VA - On Virginia's Far Atlantic Flank, a Cherished Store of Salt Marshes Is Being Lost
On a still day, floating in a flat-bottomed boat in the waters that stretch like sheets of glass between the mainland and the barrier islands off Virginia’s Eastern Shore, it’s hard to believe anything in this corner of the world has ever changed at all.
For centuries upon centuries, you could believe, this region has been nothing more than vast horizontal expanses of water, grasses and sky, held together by thin strips of land. Here is home to an endless cycle of tides, schooling fish, great migratory sweeps of birds pausing to rest as they come and go on their long journeys between the Arctic and South America.

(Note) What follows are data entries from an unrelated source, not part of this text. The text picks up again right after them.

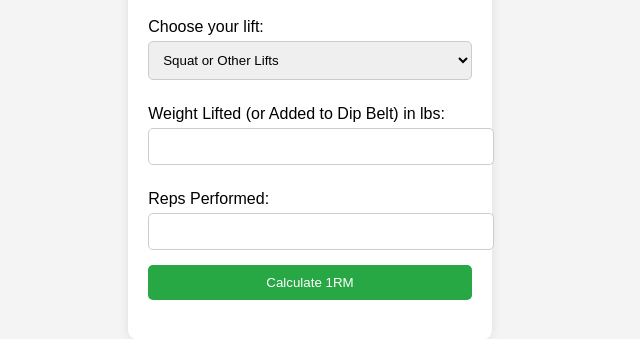
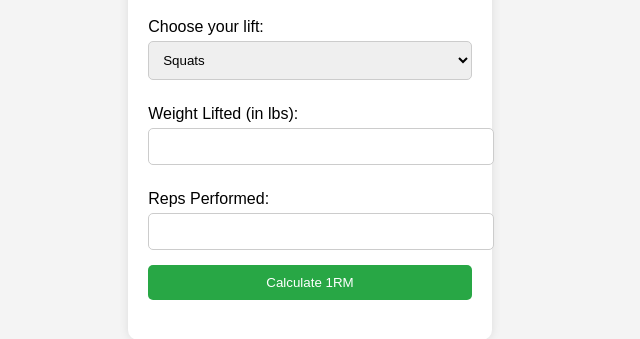
Before and after one commit to meatfueledmass/1rm-Calculator, a plain HTML site: page index.html in a window 1280 px wide. Shown: the part 279-618 px from the top of the page, without its empty margins (330-970 px from the left). Drawn offline with Linux system fonts and the light colour scheme.

Commit message:
Update index.html

```diff
--- a/index.html
+++ b/index.html
@@ -14,9 +14,10 @@
         <form id="repMaxForm">
             <label for="lift-type">Choose your lift:</label>
             <select id="lift-type">
-                <option value="squat">Squat or Other Lifts</option>
+                <option value="squat">Squats</option>
                 <option value="dips">Weighted Dips/Chin-ups</option>
                 <option value="assisted-dips">Assisted Dips/Chin-ups</option>
+                <option value="other">Other Accessory Lifts</option>
             </select>
 
             <div id="bodyweight-section" style="display: none;">
@@ -29,8 +30,10 @@
                 <input type="number" id="counterbalance" name="counterbalance">
             </div>
 
-            <label for="weight">Weight Lifted (or Added to Dip Belt) in lbs:</label>
-            <input type="number" id="weight" name="weight" required>
+            <div id="weight-section">
+                <label for="weight">Weight Lifted (in lbs):</label>
+                <input type="number" id="weight" name="weight" required>
+            </div>
 
             <label for="reps">Reps Performed:</label>
             <input type="number" id="reps" name="reps" required>
```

But that sense of a world set off from time is an illusion. One of the greatest ironies of Virginia’s Eastern Shore is that its aura of timelessness is made possible only by ceaseless change. It’s the constant shifting of the barrier islands and the salt marshes behind them that have shielded the area from lasting human encroachment. Now, though, the marshes have run up against a human intrusion much harder to escape: climate change. As increasing global air and ocean temperatures accelerate the movement of the barrier islands landward, the Eastern Shore’s salt marshes are disappearing faster than they can rebuild themselves, leaving the mainland more vulnerable to rising waters and increasingly violent storms.

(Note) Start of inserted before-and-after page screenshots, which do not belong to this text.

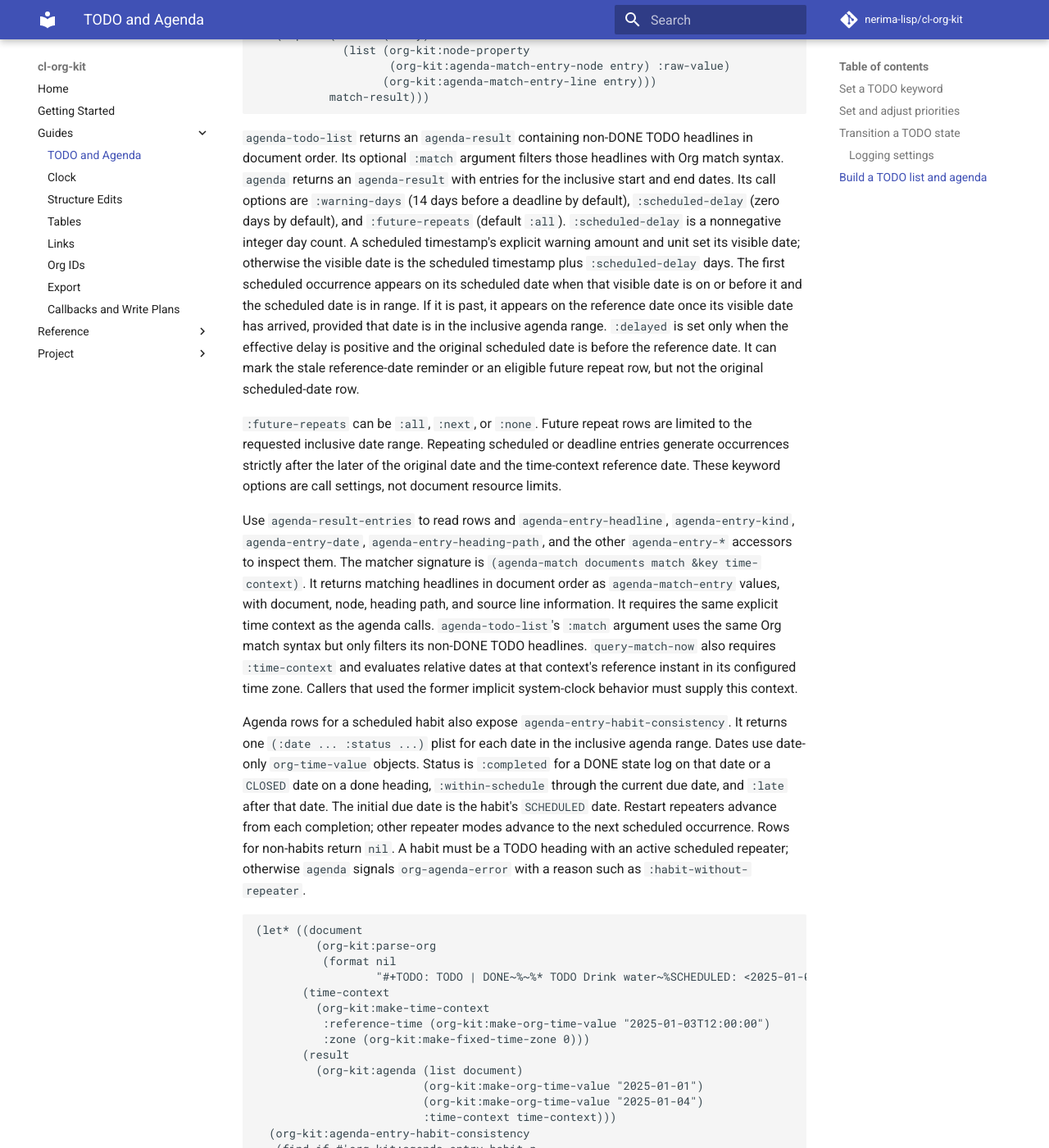
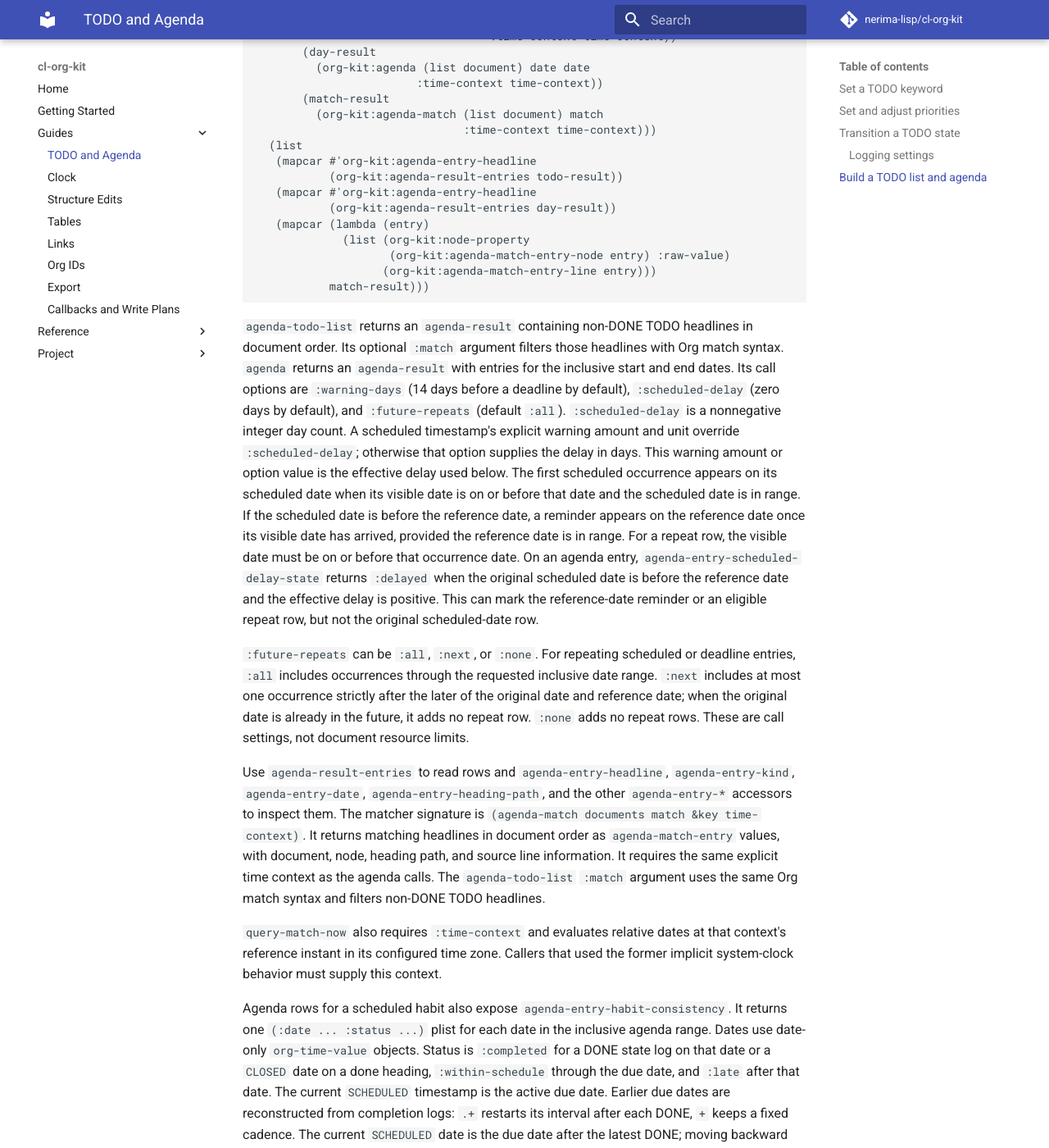
Before and after one commit to nerima-lisp/cl-org-kit, an MkDocs documentation site: the page built from docs/src/guides/todo-agenda.md, in a window 1280 px wide and 1400 px high, scrolled down 3301 px. Shown: the whole window at 82% size. Built offline with MkDocs 1.6.1 and Material for MkDocs 9.7.7, drawn with Linux system fonts in a browser that asks for light colours; comment, search, counter and statistics services are not loaded; some of the changed text lies outside the part shown.

Commit message:
docs: clarify TODO and clock API behavior
Explain TODO dependency configuration, priority cycling, agenda timing, clock options, and limit settings with complete API examples.

```diff
--- a/docs/src/guides/todo-agenda.md
+++ b/docs/src/guides/todo-agenda.md
@@ -1,8 +1,6 @@
 # TODO and Agenda
 
-TODO keywords and planning timestamps are stored on parsed headlines. The
-public API can set a configured TODO keyword, list unfinished TODO headlines,
-build an agenda for a date range, and select headlines with Org match syntax.
+TODO keywords and planning timestamps are stored on parsed headlines.
 
 ## Set a TODO keyword
 
@@ -38,23 +36,32 @@
 
 ## Set and adjust priorities
 
-`#+PRIORITIES` defines the highest, lowest, and default values for the document.
+`#+PRIORITIES` lists the highest, lowest, and default values, in that order.
 For example, `#+PRIORITIES: A C B` uses the alphabetic range A through C and
 defaults unmarked headings to B. Numeric ranges use values from 0 through 64,
-such as `#+PRIORITIES: 1 10 5`. The three values must use the same kind and be
-in ascending order. Without the directive, Org's A, C, and B defaults apply.
+such as `#+PRIORITIES: 1 10 5`. The endpoints and default must use the same kind,
+and the default must lie between the endpoints. Only the first three values are
+used; directives with fewer than three values are ignored. Without the
+directive, Org's A, C, and B defaults apply.
 
 `set-heading-priority` accepts an uppercase letter or a numeric priority and
 rejects values outside the configured range. Pass `nil` to clear the priority.
-`adjust-heading-priority` moves one step with `:up` or `:down`, clamping at the
-range limits. An unmarked heading starts from the configured default before
-the adjustment. Invalid directives, directions, or values signal
-`org-edit-error` with reason `:invalid-value`.
+`adjust-heading-priority` moves one step with `:up` or `:down`. The first
+adjustment of an unmarked heading assigns the configured default. Moving past a
+range endpoint clears the priority cookie. To wrap on the next call, pass the
+direction that cleared the cookie as `:previous-direction` and use that same
+direction again; the unset priority then starts at the opposite endpoint. An
+unset priority without a matching `:previous-direction` starts at the default.
+Invalid directives, directions, or values signal `org-edit-error` with reason
+`:invalid-value`. A numeric `PRIORITY` query value is returned as decimal text.
 
 ## Transition a TODO state
 
 `transition-heading-todo` sets a heading to a configured state, while
 `cycle-heading-todo` advances or reverses through a configured TODO sequence.
+Pass `:direction :next` to advance or `:direction :previous` to reverse with
+`cycle-heading-todo`. If the heading has no TODO state and more than one active
+sequence is configured, pass that sequence's ID as `:sequence-id`.
 Both functions return two values: an `edit-result` and a `transition-result`.
 The `edit-result` contains the updated document; the `transition-result`
 describes the previous and new states, log events, repeater rescheduling, and
@@ -115,12 +122,16 @@
 exceeded limit signals `org-resource-limit-error`.
 
 Changing a heading to a DONE state is refused with `org-edit-error` reason
-`:blocked` when it has an unfinished direct TODO child, or when an earlier
-unfinished TODO sibling blocks it under its parent's local `ORDERED` property.
-A local `NOBLOCKING` property on the heading disables these checks. Unchecked
-checkboxes do not block TODO transitions. Querying the special `BLOCKED`
-property uses these dependency rules and also checks any caller-supplied
-blocked provider.
+`:blocked` when any TODO heading in its subtree is unfinished, or when an
+earlier unfinished TODO sibling blocks it under an `ORDERED` parent or
+ancestor. Put `:ORDERED: t` in the parent heading's `:PROPERTIES:` drawer to mark
+an ordered sequence. Put `:NOBLOCKING: t` in the target heading's drawer to skip
+its dependency checks. Unchecked checkboxes do not block TODO transitions.
+Querying the special `BLOCKED` property combines these rules with an optional
+provider. Pass a one-argument function as `:blocked-provider` to
+`make-query-context`; it receives the headline node and returns `nil` or the
+provider value to expose as `BLOCKED`. A non-`nil` provider value is preserved;
+otherwise a built-in blocked result is returned as `"t"`.
 
 ## Build a TODO list and agenda
 
@@ -171,21 +182,25 @@
 `:warning-days` (14 days before a deadline by default), `:scheduled-delay`
 (zero days by default), and `:future-repeats` (default `:all`).
 `:scheduled-delay` is a nonnegative integer day count. A scheduled timestamp's
-explicit warning amount and unit set its visible date; otherwise the visible
-date is the scheduled timestamp plus `:scheduled-delay` days. The first
-scheduled occurrence appears on its scheduled date when that visible date is
-on or before it and the scheduled date is in range. If it is past, it appears
-on the reference date once its visible date has arrived, provided that date is
-in the inclusive agenda range. `:delayed` is set only when the effective delay
-is positive and the original scheduled date is before the reference date. It can
-mark the stale reference-date reminder or an eligible future repeat row, but not
-the original scheduled-date row.
+explicit warning amount and unit override `:scheduled-delay`; otherwise that
+option supplies the delay in days. This warning amount or option value is the
+effective delay used below. The first
+scheduled occurrence appears on its scheduled date when its visible date is on
+or before that date and the scheduled date is in range. If the scheduled date is
+before the reference date, a reminder appears on the reference date once its
+visible date has arrived, provided the reference date is in range. For a repeat
+row, the visible date must be on or before that occurrence date. On an agenda
+entry, `agenda-entry-scheduled-delay-state` returns `:delayed` when the original
+scheduled date is before the reference date and the effective delay is positive.
+This can mark the reference-date reminder or an eligible repeat row, but not the
+original scheduled-date row.
 
-`:future-repeats` can be `:all`, `:next`, or `:none`. Future repeat rows are
-limited to the requested inclusive date range. Repeating scheduled or deadline
-entries generate occurrences strictly after the later of the original date and
-the time-context reference date. These keyword options are call settings, not
-document resource limits.
+`:future-repeats` can be `:all`, `:next`, or `:none`. For repeating scheduled or
+deadline entries, `:all` includes occurrences through the requested inclusive
+date range. `:next` includes at most one occurrence strictly after the later of
+the original date and reference date; when the original date is already in the
+future, it adds no repeat row. `:none` adds no repeat rows. These are call
+settings, not document resource limits.
 
 Use `agenda-result-entries` to read rows and `agenda-entry-headline`,
 `agenda-entry-kind`, `agenda-entry-date`, `agenda-entry-heading-path`, and the
@@ -193,8 +208,9 @@
 `(agenda-match documents match &key time-context)`. It returns matching
 headlines in document order as `agenda-match-entry` values, with document,
 node, heading path, and source line information. It requires the same explicit
-time context as the agenda calls. `agenda-todo-list`'s `:match` argument uses
-the same Org match syntax but only filters its non-DONE TODO headlines.
+time context as the agenda calls. The `agenda-todo-list` `:match` argument uses
+the same Org match syntax and filters non-DONE TODO headlines.
+
 `query-match-now` also requires `:time-context` and evaluates relative dates at
 that context's reference instant in its configured time zone. Callers that
 used the former implicit system-clock behavior must supply this context.
@@ -203,14 +219,22 @@
 It returns one `(:date ... :status ...)` plist for each date in the inclusive
 agenda range. Dates use date-only `org-time-value` objects. Status is
 `:completed` for a DONE state log on that date or a `CLOSED` date on a done
-heading, `:within-schedule` through the current due date, and `:late` after
-that date. The initial due date is the habit's `SCHEDULED` date. Restart
-repeaters advance from each completion; other repeater modes advance to the
-next scheduled occurrence. Rows for non-habits return `nil`. A habit must be a
+heading, `:within-schedule` through the due date, and `:late` after that date.
+The current `SCHEDULED` timestamp is the active due date. Earlier due dates are
+reconstructed from completion logs: `.+` restarts its interval after each DONE,
+`+` keeps a fixed cadence. The current `SCHEDULED` date is the due date after
+the latest DONE; moving backward through DONE logs, each earlier DONE's due date
+is one repeater interval before the due date after the next later DONE. `++`
+keeps its fixed cadence and advances past each completion. An incomplete date
+after the time context's reference date remains `:within-schedule`. Rows for
+non-habits return `nil`. A habit must be a
 TODO heading with an active scheduled repeater; otherwise `agenda` signals
 `org-agenda-error` with a reason such as `:habit-without-repeater`.
 
 ~~~lisp
+(require :asdf)
+(asdf:load-system "cl-org-kit")
+
 (let* ((document
          (org-kit:parse-org
           (format nil
@@ -235,7 +259,8 @@
 `org-resource-limit-error`. The default limits are 3,660 inclusive days,
 1,000,000 generated entries, and 10,000 future repeats. A call over multiple
 documents uses the lowest configured agenda ceiling among them. These ceilings
-can be changed through the documents' `limits`.
+can be changed by passing a limits object to `parse-org`, for example
+`:limits (org-kit:make-limits :max-agenda-range-days 90)`.
 
 See [Clock](clock.md) for clock aggregation and
 [API Stability](../reference/api-stability.md) for the 0.1.0 public API scope.
```
Also changed, not shown: docs/src/guides/clock.md (+40 -17 lines).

“These land masses have been responding to these forces for thousands and thousands of years,” said Alex Wilke, a coastal scientist with the Nature Conservancy’s Volgenau Virginia Coast Reserve where many of the salt marshes lie. But, she cautioned, “the pattern that we’ve seen in the past isn’t necessarily the pattern we’re going to see in the future.”